■ Task ■
Copy each line of the records that contains the word "already".

START Provided records

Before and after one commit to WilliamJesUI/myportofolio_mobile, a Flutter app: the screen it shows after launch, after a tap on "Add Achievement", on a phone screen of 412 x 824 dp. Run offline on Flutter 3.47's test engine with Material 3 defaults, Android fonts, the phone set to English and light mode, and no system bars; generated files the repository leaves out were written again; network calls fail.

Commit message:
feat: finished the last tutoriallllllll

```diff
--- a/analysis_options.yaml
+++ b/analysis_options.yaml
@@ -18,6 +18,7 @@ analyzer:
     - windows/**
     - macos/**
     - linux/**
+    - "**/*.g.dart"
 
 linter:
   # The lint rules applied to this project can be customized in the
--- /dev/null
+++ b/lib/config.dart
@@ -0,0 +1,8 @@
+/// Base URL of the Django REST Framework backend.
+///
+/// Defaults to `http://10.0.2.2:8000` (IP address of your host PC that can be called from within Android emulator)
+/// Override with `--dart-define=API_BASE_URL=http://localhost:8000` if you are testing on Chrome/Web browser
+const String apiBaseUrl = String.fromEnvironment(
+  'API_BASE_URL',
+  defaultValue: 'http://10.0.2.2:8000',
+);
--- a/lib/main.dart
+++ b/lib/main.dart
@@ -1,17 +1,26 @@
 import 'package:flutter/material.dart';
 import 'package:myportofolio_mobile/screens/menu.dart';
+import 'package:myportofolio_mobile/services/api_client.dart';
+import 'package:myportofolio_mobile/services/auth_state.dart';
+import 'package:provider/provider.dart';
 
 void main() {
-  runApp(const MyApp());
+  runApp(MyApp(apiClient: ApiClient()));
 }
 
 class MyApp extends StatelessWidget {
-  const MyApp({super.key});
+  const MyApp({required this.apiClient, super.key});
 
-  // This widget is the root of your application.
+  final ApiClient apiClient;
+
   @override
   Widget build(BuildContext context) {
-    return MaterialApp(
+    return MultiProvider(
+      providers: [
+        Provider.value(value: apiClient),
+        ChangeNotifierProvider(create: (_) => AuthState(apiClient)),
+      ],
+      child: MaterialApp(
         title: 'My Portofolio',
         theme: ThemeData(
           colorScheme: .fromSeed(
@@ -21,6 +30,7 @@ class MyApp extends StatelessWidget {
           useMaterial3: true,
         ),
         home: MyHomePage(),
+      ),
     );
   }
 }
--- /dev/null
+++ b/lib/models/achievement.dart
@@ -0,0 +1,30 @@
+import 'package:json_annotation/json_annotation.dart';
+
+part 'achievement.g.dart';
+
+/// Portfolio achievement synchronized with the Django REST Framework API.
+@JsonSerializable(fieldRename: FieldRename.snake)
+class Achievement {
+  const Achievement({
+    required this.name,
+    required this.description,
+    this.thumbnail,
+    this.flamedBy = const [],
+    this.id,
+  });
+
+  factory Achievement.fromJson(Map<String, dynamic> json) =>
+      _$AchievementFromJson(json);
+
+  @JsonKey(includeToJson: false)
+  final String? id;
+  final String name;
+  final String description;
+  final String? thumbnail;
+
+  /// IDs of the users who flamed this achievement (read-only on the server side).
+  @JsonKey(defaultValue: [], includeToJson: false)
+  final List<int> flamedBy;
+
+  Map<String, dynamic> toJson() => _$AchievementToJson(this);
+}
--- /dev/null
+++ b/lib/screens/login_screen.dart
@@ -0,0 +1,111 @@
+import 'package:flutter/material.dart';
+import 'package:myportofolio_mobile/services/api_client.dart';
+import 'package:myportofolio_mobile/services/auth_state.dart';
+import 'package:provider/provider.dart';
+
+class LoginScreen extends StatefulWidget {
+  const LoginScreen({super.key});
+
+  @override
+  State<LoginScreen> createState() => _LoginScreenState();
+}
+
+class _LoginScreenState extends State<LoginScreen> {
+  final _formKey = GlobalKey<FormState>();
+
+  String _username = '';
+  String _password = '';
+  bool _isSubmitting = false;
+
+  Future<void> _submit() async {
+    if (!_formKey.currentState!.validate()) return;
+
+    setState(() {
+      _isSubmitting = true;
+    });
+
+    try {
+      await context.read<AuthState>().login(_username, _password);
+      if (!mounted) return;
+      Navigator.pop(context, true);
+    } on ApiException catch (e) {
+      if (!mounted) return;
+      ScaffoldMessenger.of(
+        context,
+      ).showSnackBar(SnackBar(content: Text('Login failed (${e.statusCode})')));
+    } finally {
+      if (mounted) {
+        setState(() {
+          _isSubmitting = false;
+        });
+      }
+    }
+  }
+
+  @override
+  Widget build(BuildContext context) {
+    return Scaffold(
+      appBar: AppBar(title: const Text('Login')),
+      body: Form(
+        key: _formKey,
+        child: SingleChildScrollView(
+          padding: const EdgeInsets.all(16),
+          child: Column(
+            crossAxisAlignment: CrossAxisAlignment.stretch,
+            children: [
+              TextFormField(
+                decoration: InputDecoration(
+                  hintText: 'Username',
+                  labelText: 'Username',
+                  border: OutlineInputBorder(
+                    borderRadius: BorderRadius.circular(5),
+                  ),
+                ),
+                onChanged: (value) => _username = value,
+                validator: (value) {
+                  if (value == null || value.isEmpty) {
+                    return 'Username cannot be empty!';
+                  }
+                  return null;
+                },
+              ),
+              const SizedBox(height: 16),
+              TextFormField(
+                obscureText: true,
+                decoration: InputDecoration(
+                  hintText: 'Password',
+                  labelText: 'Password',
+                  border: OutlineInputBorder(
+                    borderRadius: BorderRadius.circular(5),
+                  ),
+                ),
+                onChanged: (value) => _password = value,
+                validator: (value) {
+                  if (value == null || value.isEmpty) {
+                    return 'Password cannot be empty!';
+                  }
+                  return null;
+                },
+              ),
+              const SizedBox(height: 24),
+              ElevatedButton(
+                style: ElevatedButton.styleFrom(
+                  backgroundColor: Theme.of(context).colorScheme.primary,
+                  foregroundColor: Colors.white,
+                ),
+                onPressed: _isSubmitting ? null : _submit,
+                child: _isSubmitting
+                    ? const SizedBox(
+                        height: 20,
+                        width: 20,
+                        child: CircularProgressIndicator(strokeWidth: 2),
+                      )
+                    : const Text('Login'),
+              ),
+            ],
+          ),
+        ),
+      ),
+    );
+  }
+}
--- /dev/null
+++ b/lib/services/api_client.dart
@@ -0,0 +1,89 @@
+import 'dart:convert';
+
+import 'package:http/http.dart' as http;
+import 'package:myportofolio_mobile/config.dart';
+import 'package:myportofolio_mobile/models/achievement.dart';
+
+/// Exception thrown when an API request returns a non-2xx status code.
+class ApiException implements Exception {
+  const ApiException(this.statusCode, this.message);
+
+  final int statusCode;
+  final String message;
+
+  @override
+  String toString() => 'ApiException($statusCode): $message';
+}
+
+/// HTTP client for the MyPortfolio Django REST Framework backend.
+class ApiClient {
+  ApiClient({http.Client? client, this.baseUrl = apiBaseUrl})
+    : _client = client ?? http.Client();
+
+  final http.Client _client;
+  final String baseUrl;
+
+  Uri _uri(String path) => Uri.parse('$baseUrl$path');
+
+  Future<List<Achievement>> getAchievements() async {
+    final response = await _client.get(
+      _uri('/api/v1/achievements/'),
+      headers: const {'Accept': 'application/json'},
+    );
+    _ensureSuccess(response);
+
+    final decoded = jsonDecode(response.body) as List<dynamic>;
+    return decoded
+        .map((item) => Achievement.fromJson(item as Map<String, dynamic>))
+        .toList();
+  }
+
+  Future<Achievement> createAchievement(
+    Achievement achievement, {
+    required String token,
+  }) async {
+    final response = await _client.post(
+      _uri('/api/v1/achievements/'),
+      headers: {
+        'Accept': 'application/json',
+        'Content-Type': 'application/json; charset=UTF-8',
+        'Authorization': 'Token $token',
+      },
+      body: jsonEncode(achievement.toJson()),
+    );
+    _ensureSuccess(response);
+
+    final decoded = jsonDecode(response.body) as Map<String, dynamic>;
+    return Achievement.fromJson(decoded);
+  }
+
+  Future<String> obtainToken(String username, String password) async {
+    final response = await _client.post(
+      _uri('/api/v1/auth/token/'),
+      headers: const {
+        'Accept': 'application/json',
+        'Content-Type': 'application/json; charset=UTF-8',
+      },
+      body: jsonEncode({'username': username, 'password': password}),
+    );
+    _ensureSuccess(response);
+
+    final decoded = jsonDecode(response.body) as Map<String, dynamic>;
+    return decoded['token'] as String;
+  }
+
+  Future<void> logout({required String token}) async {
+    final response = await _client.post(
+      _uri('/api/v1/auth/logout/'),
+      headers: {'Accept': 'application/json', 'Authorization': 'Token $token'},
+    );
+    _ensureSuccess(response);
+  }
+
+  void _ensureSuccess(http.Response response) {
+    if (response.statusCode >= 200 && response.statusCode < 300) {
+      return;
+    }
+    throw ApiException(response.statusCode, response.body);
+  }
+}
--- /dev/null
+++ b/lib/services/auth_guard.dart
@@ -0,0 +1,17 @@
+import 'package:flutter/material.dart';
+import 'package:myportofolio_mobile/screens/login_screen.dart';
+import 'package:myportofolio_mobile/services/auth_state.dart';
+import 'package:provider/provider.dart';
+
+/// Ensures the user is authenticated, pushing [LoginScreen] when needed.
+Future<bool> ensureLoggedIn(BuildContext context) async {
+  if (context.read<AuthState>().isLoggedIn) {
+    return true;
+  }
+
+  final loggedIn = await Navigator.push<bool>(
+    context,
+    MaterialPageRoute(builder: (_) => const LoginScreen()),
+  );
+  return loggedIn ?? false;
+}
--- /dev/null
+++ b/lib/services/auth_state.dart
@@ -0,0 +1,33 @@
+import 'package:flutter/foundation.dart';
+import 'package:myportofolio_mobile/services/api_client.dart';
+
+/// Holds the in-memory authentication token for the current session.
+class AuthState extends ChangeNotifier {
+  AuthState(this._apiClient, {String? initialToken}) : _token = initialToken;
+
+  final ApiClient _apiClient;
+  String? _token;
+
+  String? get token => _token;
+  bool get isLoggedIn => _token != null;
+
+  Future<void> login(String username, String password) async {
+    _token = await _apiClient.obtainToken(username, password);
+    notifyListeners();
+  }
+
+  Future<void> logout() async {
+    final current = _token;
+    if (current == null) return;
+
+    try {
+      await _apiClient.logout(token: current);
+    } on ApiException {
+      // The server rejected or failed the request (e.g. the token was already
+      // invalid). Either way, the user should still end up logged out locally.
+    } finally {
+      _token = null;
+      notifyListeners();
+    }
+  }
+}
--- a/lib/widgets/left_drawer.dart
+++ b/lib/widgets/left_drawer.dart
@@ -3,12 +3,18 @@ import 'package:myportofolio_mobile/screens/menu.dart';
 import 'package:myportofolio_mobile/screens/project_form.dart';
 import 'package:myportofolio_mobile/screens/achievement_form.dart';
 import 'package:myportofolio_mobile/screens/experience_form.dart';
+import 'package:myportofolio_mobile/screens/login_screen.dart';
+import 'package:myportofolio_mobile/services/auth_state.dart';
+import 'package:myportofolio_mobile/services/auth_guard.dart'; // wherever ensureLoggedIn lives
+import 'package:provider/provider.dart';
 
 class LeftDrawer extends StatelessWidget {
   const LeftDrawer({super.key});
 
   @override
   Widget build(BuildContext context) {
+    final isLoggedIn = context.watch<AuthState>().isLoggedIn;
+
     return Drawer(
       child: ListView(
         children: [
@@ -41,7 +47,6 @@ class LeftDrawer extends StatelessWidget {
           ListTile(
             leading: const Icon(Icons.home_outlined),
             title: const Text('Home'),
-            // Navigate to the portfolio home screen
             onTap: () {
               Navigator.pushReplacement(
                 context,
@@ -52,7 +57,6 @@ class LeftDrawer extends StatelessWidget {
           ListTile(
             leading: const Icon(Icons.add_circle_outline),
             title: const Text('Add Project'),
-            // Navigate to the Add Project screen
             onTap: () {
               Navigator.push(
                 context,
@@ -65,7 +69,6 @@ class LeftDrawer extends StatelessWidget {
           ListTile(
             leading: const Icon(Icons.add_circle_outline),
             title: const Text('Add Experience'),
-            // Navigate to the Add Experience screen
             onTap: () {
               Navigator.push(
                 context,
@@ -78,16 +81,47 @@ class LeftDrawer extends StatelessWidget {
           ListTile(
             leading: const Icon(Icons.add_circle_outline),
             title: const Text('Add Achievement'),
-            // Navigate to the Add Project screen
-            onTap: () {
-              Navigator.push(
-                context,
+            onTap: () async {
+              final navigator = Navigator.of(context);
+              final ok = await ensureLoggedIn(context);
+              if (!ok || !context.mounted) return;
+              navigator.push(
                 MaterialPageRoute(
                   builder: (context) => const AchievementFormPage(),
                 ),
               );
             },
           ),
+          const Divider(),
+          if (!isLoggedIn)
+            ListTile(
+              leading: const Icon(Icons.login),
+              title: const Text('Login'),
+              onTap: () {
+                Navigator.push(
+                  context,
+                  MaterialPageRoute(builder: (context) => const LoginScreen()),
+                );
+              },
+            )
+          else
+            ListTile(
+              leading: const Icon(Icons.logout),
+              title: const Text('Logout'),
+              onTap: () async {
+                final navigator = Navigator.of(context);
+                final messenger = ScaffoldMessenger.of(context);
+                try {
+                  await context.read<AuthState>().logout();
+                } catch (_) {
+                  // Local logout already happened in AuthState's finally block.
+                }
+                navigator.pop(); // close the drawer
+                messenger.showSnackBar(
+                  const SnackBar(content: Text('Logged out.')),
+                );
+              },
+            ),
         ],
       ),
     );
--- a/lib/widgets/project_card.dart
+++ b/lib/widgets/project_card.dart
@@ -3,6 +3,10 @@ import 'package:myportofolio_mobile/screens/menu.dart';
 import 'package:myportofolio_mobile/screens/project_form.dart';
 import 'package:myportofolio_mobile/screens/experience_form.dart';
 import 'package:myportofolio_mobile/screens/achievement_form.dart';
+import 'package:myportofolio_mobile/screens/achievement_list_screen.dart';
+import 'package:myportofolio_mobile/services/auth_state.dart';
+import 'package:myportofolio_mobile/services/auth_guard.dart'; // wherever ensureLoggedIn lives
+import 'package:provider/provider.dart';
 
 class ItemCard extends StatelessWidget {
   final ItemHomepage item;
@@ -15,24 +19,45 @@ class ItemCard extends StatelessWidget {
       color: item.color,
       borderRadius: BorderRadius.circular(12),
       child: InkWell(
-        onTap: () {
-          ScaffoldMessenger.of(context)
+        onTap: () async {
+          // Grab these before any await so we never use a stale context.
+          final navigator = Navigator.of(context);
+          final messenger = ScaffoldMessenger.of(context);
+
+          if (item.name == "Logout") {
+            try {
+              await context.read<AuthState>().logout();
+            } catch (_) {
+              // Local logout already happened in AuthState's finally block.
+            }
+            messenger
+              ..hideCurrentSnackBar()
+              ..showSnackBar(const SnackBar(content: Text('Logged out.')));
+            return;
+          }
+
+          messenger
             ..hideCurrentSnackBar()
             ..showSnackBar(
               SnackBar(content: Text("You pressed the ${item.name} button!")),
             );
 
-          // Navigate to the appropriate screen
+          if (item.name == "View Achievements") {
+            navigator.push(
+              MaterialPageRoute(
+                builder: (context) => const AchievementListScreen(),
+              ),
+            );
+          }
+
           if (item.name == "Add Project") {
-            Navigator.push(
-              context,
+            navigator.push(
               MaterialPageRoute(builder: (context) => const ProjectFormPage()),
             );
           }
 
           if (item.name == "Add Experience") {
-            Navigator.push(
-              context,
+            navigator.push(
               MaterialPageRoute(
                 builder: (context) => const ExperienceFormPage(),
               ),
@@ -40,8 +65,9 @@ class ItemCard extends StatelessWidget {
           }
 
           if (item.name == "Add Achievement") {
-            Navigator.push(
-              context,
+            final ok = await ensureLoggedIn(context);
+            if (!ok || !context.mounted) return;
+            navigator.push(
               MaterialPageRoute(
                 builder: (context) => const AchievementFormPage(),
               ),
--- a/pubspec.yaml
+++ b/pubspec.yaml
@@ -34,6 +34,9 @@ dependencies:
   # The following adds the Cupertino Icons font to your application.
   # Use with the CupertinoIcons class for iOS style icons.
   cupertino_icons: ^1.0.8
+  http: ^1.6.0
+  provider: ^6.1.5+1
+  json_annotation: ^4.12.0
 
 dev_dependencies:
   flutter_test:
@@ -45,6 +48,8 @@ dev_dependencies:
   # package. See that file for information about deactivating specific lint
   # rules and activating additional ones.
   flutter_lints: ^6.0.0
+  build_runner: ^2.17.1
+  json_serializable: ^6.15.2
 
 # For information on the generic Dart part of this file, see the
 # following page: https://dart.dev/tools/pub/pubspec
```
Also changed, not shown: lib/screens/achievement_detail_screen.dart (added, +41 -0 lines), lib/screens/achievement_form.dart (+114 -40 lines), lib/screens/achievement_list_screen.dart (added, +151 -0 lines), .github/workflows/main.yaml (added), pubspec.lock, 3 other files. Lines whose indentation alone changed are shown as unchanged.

END Provided records

■ Response to this task ■
+      // The server rejected or failed the request (e.g. the token was already
+                  // Local logout already happened in AuthState's finally block.
+              // Local logout already happened in AuthState's finally block.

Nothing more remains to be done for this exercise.